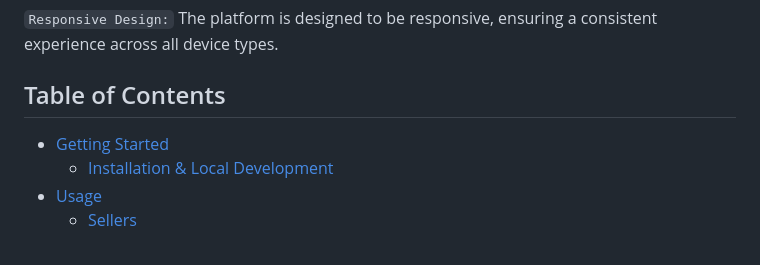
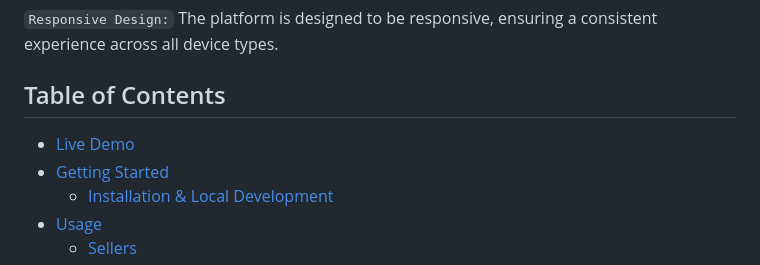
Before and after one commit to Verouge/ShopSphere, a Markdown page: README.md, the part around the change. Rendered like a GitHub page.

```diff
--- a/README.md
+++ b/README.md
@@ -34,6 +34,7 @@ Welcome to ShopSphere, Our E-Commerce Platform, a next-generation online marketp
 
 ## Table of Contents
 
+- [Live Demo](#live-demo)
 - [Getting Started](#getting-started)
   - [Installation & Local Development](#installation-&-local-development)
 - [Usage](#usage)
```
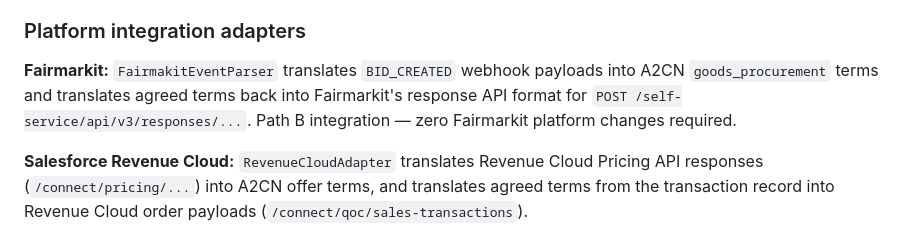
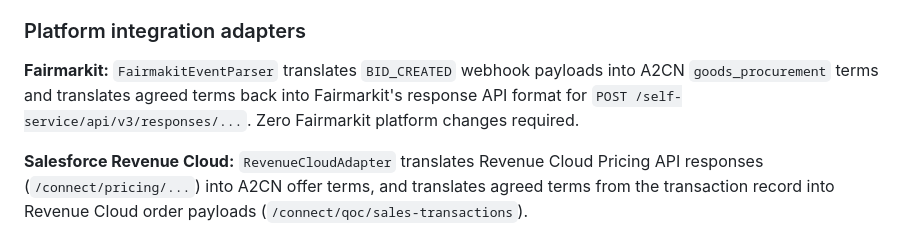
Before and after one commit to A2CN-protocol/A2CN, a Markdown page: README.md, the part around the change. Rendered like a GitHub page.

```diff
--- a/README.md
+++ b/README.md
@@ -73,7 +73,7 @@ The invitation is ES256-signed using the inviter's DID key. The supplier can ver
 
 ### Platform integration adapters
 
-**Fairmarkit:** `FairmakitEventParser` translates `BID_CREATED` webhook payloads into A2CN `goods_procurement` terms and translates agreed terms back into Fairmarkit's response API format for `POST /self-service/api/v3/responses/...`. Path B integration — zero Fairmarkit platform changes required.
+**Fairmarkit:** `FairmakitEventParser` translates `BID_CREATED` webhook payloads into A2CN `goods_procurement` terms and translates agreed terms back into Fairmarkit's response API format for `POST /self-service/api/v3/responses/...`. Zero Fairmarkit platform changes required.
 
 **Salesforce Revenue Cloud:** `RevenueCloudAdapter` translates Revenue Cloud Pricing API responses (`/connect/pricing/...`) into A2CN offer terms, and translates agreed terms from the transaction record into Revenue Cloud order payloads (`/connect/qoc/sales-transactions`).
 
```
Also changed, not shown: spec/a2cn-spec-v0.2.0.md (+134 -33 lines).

============

- [WHAT TO PRODUCE]:
Take every line from the records that holds "FairmakitEventParser" and copy it down.

- [RESPONSE FOR THIS EXERCISE]:
-**Fairmarkit:** `FairmakitEventParser` translates `BID_CREATED` webhook payloads into A2CN `goods_procurement` terms and translates agreed terms back into Fairmarkit's response API format for `POST /self-service/api/v3/responses/...`. Path B integration — zero Fairmarkit platform changes required.
+**Fairmarkit:** `FairmakitEventParser` translates `BID_CREATED` webhook payloads into A2CN `goods_procurement` terms and translates agreed terms back into Fairmarkit's response API format for `POST /self-service/api/v3/responses/...`. Zero Fairmarkit platform changes required.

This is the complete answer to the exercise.